*** DATASET Section Begins ***

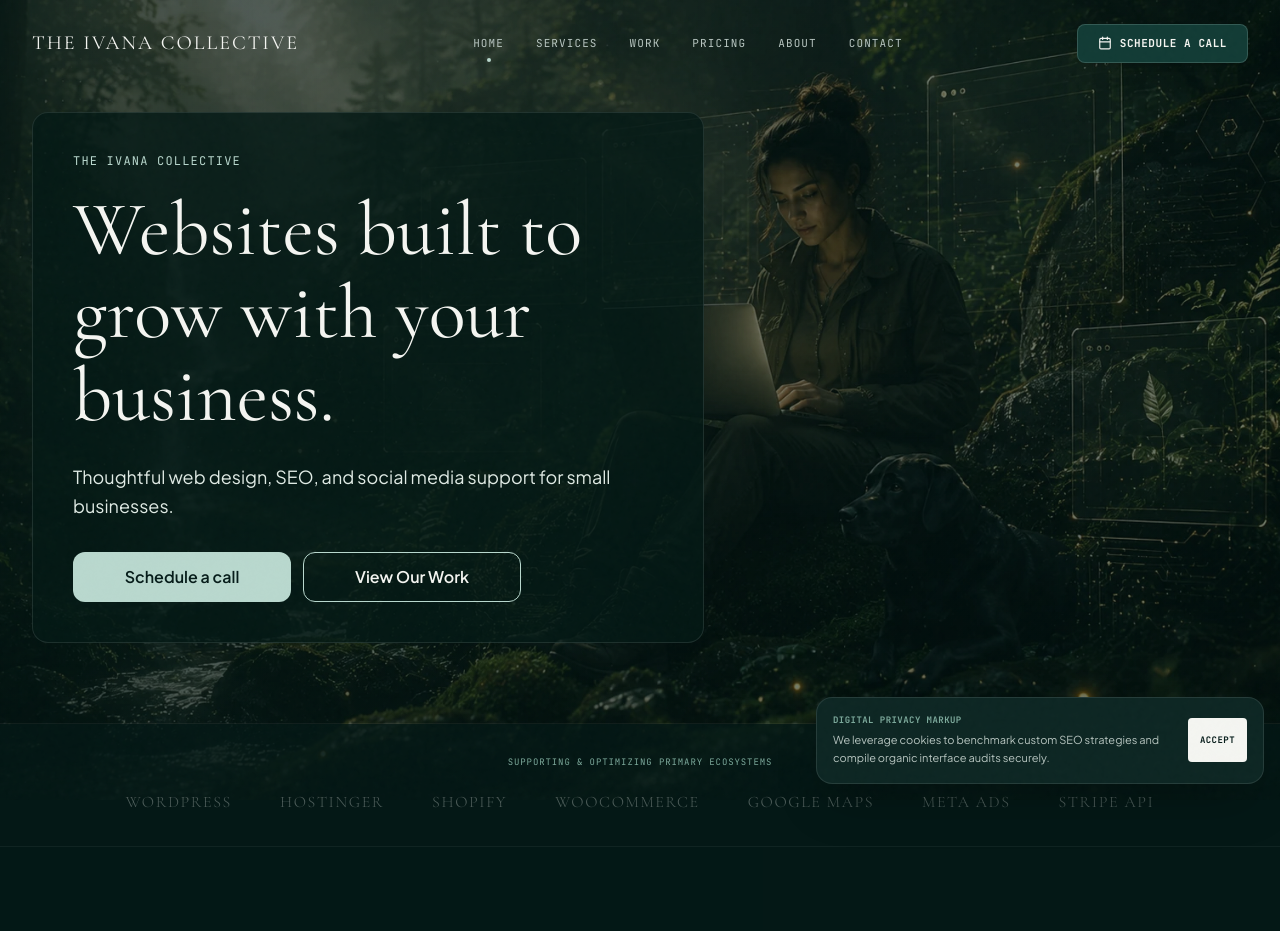
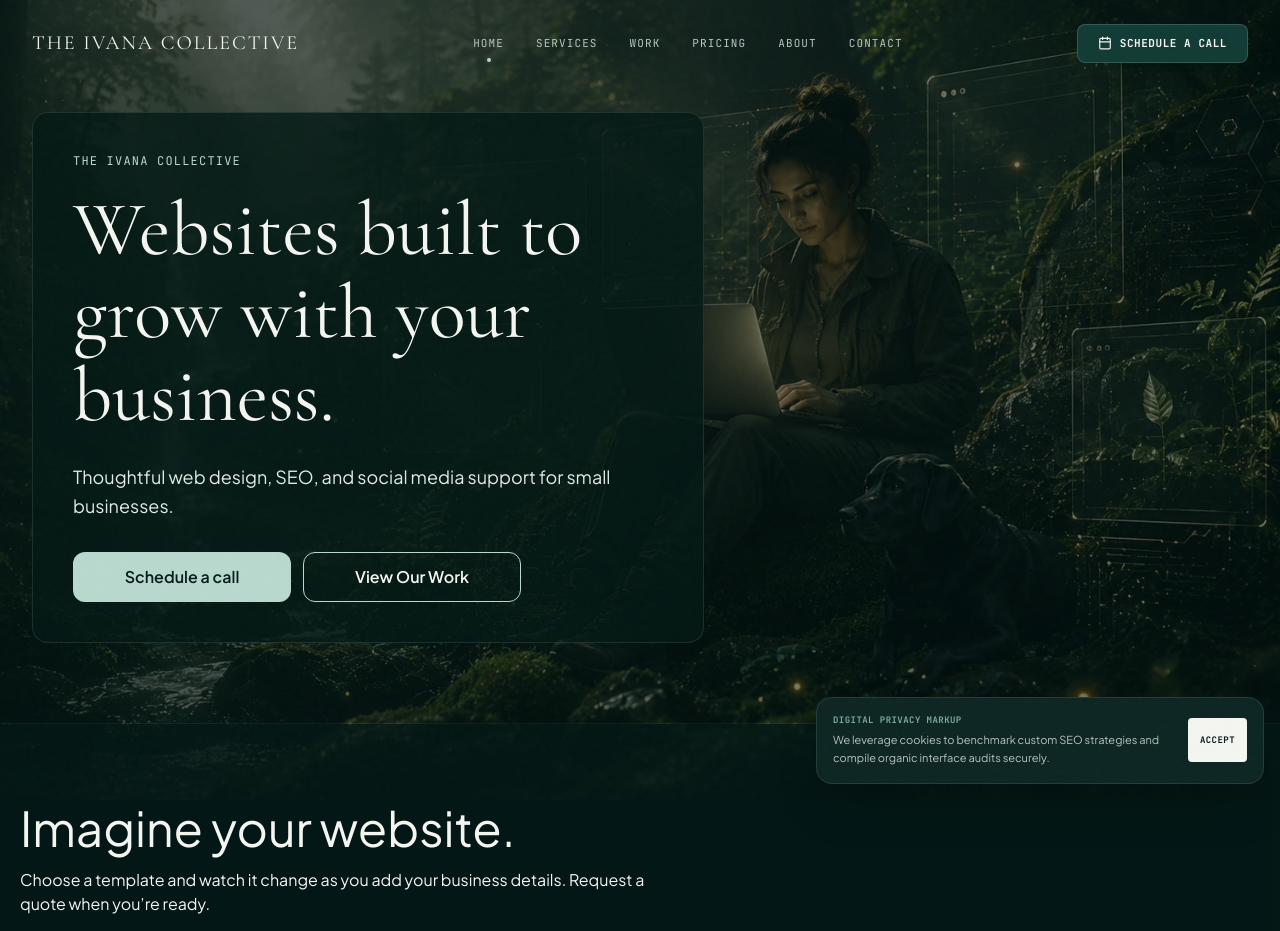
Before and after one commit to ivapbj/The-Ivana-Collective-Website, a React (Vite) app: page / in a window 1280 px wide. Shown: the top 931 px of the page. Built offline with nearby package versions, Linux system fonts and the light colour scheme.

Commit message:
Move platform strip near homepage closing

```diff
--- a/src/pages/Home.tsx
+++ b/src/pages/Home.tsx
@@ -96,22 +96,6 @@ export default function Home({
               <button onClick={onScheduleCall} className="inline-flex items-center justify-center min-h-12 px-6 py-3 rounded-xl bg-[#B9D8CE] text-[#061C1A] font-semibold hover:bg-white transition-colors">Schedule a call</button>
               <Link href="/work" className="inline-flex items-center justify-center min-h-12 px-6 py-3 rounded-xl border border-[#B9D8CE] text-[#F4F5F1] font-semibold hover:bg-white/10 transition-colors">View Our Work</Link>
             </div>
-          </div>
-        </div>
-      </section>
-
-      {/* Credibility Strip */}
-      <section id="credibility-strip" className="bg-[#0A2C28] py-8 border-b border-white/5 text-center relative z-10 select-none">
-        <div className="max-w-7xl mx-auto px-4 sm:px-6 lg:px-8">
-          <p className="font-mono text-[9px] tracking-widest text-[#7CA99B] uppercase mb-5">
-            SUPPORTING & OPTIMIZING PRIMARY ECOSYSTEMS
-          </p>
-          <div className="flex flex-wrap items-center justify-center gap-x-12 gap-y-6 opacity-30">
-            {["WordPress", "Hostinger", "Shopify", "WooCommerce", "Google Maps", "Meta Ads", "Stripe API"].map((brand, idx) => (
-              <span key={idx} className="font-serif text-sm sm:text-base tracking-widest text-[#F4F5F1] font-light">
-                {brand.toUpperCase()}
-              </span>
-            ))}
           </div>
         </div>
       </section>
@@ -848,6 +832,27 @@ export default function Home({
         </div>
       </section>
 
+      {/* Platform ecosystem near the end of the homepage */}
+      <section id="platforms" aria-labelledby="platforms-heading" className="py-16 md:py-20 bg-[#0A2C28] border-y border-white/5 text-center relative">
+        <div className="max-w-7xl mx-auto px-4 sm:px-6 lg:px-8">
+          <div className="max-w-3xl mx-auto mb-8 space-y-3">
+            <p className="font-mono text-[10px] tracking-widest text-[#7CA99B] uppercase">
+              THE TOOLS BEHIND YOUR DIGITAL PRESENCE
+            </p>
+            <h2 id="platforms-heading" className="font-serif text-2xl sm:text-3xl text-[#F4F5F1]">
+              Platforms and tools we support.
+            </h2>
+          </div>
+          <div className="flex flex-wrap items-center justify-center gap-3 sm:gap-4 max-w-4xl mx-auto">
+            {["WordPress", "Hostinger", "Shopify", "WooCommerce", "Google Maps", "Meta Ads", "Stripe API"].map((brand) => (
+              <span key={brand} className="rounded-full border border-[#B9D8CE]/20 bg-[#061C1A]/40 px-4 py-2 font-serif text-sm sm:text-base tracking-wide text-[#F4F5F1]">
+                {brand}
+              </span>
+            ))}
+          </div>
+        </div>
+      </section>
+
       {/* 12. Final CTA */}
       <section id="final-cta" className="relative py-32 overflow-hidden bg-gradient-to-b from-[#061C1A] to-[#041211] border-b border-white/5 text-center">
         <div className="absolute top-1/2 left-1/2 -translate-x-1/2 -translate-y-1/2 w-[600px] h-[600px] bg-[#123B35]/25 rounded-full blur-[140px] pointer-events-none" />
```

*** DATASET Section Ends ***

WHAT IS NEEDED
Scan the data above for the string "flex". Copy every line in which it appears.

RESULT
               <button onClick={onScheduleCall} className="inline-flex items-center justify-center min-h-12 px-6 py-3 rounded-xl bg-[#B9D8CE] text-[#061C1A] font-semibold hover:bg-white transition-colors">Schedule a call</button>
               <Link href="/work" className="inline-flex items-center justify-center min-h-12 px-6 py-3 rounded-xl border border-[#B9D8CE] text-[#F4F5F1] font-semibold hover:bg-white/10 transition-colors">View Our Work</Link>
-          <div className="flex flex-wrap items-center justify-center gap-x-12 gap-y-6 opacity-30">
+          <div className="flex flex-wrap items-center justify-center gap-3 sm:gap-4 max-w-4xl mx-auto">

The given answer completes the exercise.